Emerging local artists taking part at this year’s SB to know:
Artist Nabilah Nordin is an exciting emerging artist whose new commission for the Singapore Biennale is located at Gillman Barracks. Titled An Obstacle in Every Direction, it speaks allegorically to the Biennale title and is a work that local audiences will find refreshing in the way it challenges our perception of what is expected of us (in the reception of art; in what we think is right or wrong or doesn’t need to be considered either).
What else to look out for:

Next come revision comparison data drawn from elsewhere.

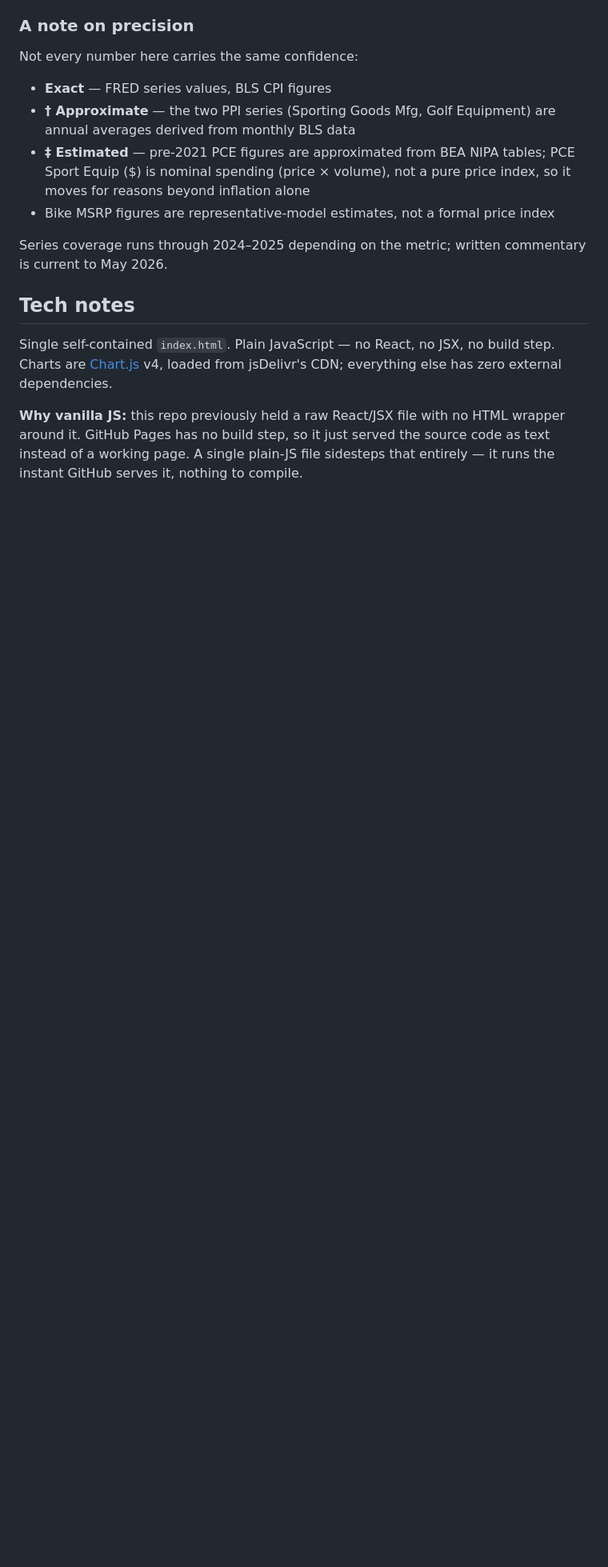
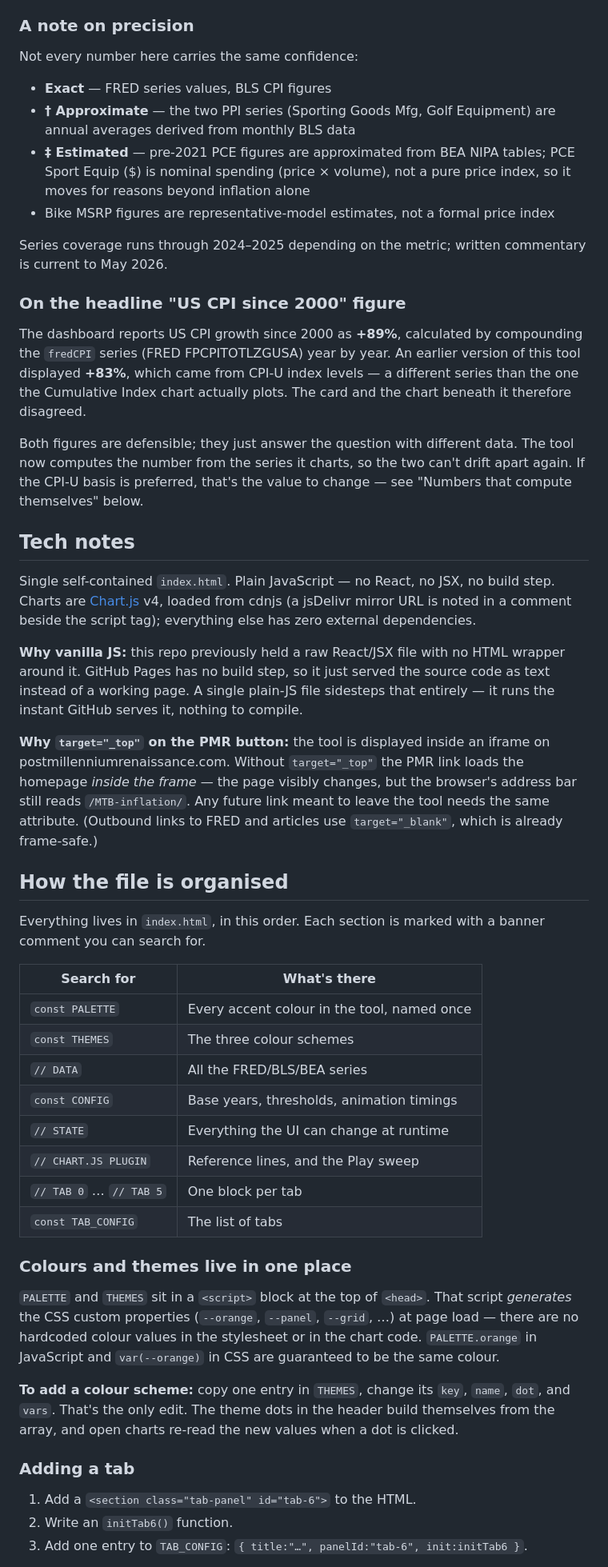
Before and after one commit to postmillennium-MTB/MTB-inflation, a Markdown page: README.md, the part around one of its changes. Shown at 80% size. Drawn GitHub-style; blank space fills up the shorter version.

```diff
--- a/README.md
+++ b/README.md
@@ -55,14 +55,65 @@ Not every number here carries the same confidence:
 Series coverage runs through 2024–2025 depending on the metric; written commentary is
 current to May 2026.
 
+### On the headline "US CPI since 2000" figure
+
+The dashboard reports US CPI growth since 2000 as **+89%**, calculated by compounding the
+`fredCPI` series (FRED FPCPITOTLZGUSA) year by year. An earlier version of this tool
+displayed **+83%**, which came from CPI-U index levels — a different series than the one the
+Cumulative Index chart actually plots. The card and the chart beneath it therefore disagreed.
+
+Both figures are defensible; they just answer the question with different data. The tool now
+computes the number from the series it charts, so the two can't drift apart again. If the
+CPI-U basis is preferred, that's the value to change — see "Numbers that compute themselves"
+below.
+
 ## Tech notes
 
 Single self-contained `index.html`. Plain JavaScript — no React, no JSX, no build step.
-Charts are [Chart.js](https://www.chartjs.org/) v4, loaded from jsDelivr's CDN; everything
-else has zero external dependencies.
+Charts are [Chart.js](https://www.chartjs.org/) v4, loaded from cdnjs (a jsDelivr mirror URL
+is noted in a comment beside the script tag); everything else has zero external dependencies.
 
 **Why vanilla JS:** this repo previously held a raw React/JSX file with no HTML wrapper
 around it. GitHub Pages has no build step, so it just served the source code as text
 instead of a working page. A single plain-JS file sidesteps that entirely — it runs the
 instant GitHub serves it, nothing to compile.
 
+**Why `target="_top"` on the PMR button:** the tool is displayed inside an iframe on
+postmillenniumrenaissance.com. Without `target="_top"` the PMR link loads the homepage
+*inside the frame* — the page visibly changes, but the browser's address bar still reads
+`/MTB-inflation/`. Any future link meant to leave the tool needs the same attribute.
+(Outbound links to FRED and articles use `target="_blank"`, which is already frame-safe.)
+
+## How the file is organised
+
+Everything lives in `index.html`, in this order. Each section is marked with a banner
+comment you can search for.
+
+| Search for | What's there |
+|---|---|
+| `const PALETTE` | Every accent colour in the tool, named once |
+| `const THEMES` | The three colour schemes |
+| `// DATA` | All the FRED/BLS/BEA series |
+| `const CONFIG` | Base years, thresholds, animation timings |
+| `// STATE` | Everything the UI can change at runtime |
+| `// CHART.JS PLUGIN` | Reference lines, and the Play sweep |
+| `// TAB 0` … `// TAB 5` | One block per tab |
+| `const TAB_CONFIG` | The list of tabs |
+
+### Colours and themes live in one place
+
+`PALETTE` and `THEMES` sit in a `<script>` block at the top of `<head>`. That script
+*generates* the CSS custom properties (`--orange`, `--panel`, `--grid`, …) at page load —
+there are no hardcoded colour values in the stylesheet or in the chart code. `PALETTE.orange`
+in JavaScript and `var(--orange)` in CSS are guaranteed to be the same colour.
+
+**To add a colour scheme:** copy one entry in `THEMES`, change its `key`, `name`, `dot`, and
+`vars`. That's the only edit. The theme dots in the header build themselves from the array,
+and open charts re-read the new values when a dot is clicked.
+
+### Adding a tab
+
+1. Add a `<section class="tab-panel" id="tab-6">` to the HTML.
+2. Write an `initTab6()` function.
+3. Add one entry to `TAB_CONFIG`: `{ title:"…", panelId:"tab-6", init:initTab6 }`.
+
```
Also changed, not shown: other parts of README.md (+39 -11 lines).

I haven’t yet figured out how to tackle everything but SB runs for 3.5 months so there’s no excuse, you must see them all! Pay particular attention to one off events such as Jason Wee’s twice-this-biennale performances (19 Jan – 7pm and 9pm and 16 Mar – 8pm and 10pm) that takes place at Wild Rice’s gorgeous new theatre at Funan. There are also fringe, but no less important programmes, such as Lorongs of Wisdom – Geylang Adventures that are quintessentially Singapore focused and should not be missed.
Things To Do In Singapore: Singapore Mental Health Film Festival, Graduate Fashion Show & Textile Art Exhibition
Things To Do In Singapore: Loewe Craft Prize Virtual Exbhition, An Unusual Floral Arrangement Class & Immersive Mixed Reality Exhibition
Things To Do In Singapore: A Video Game-As-Art Exhibition, A LGBTQ Film Festival & An Exhibition Empowering The Female Gaze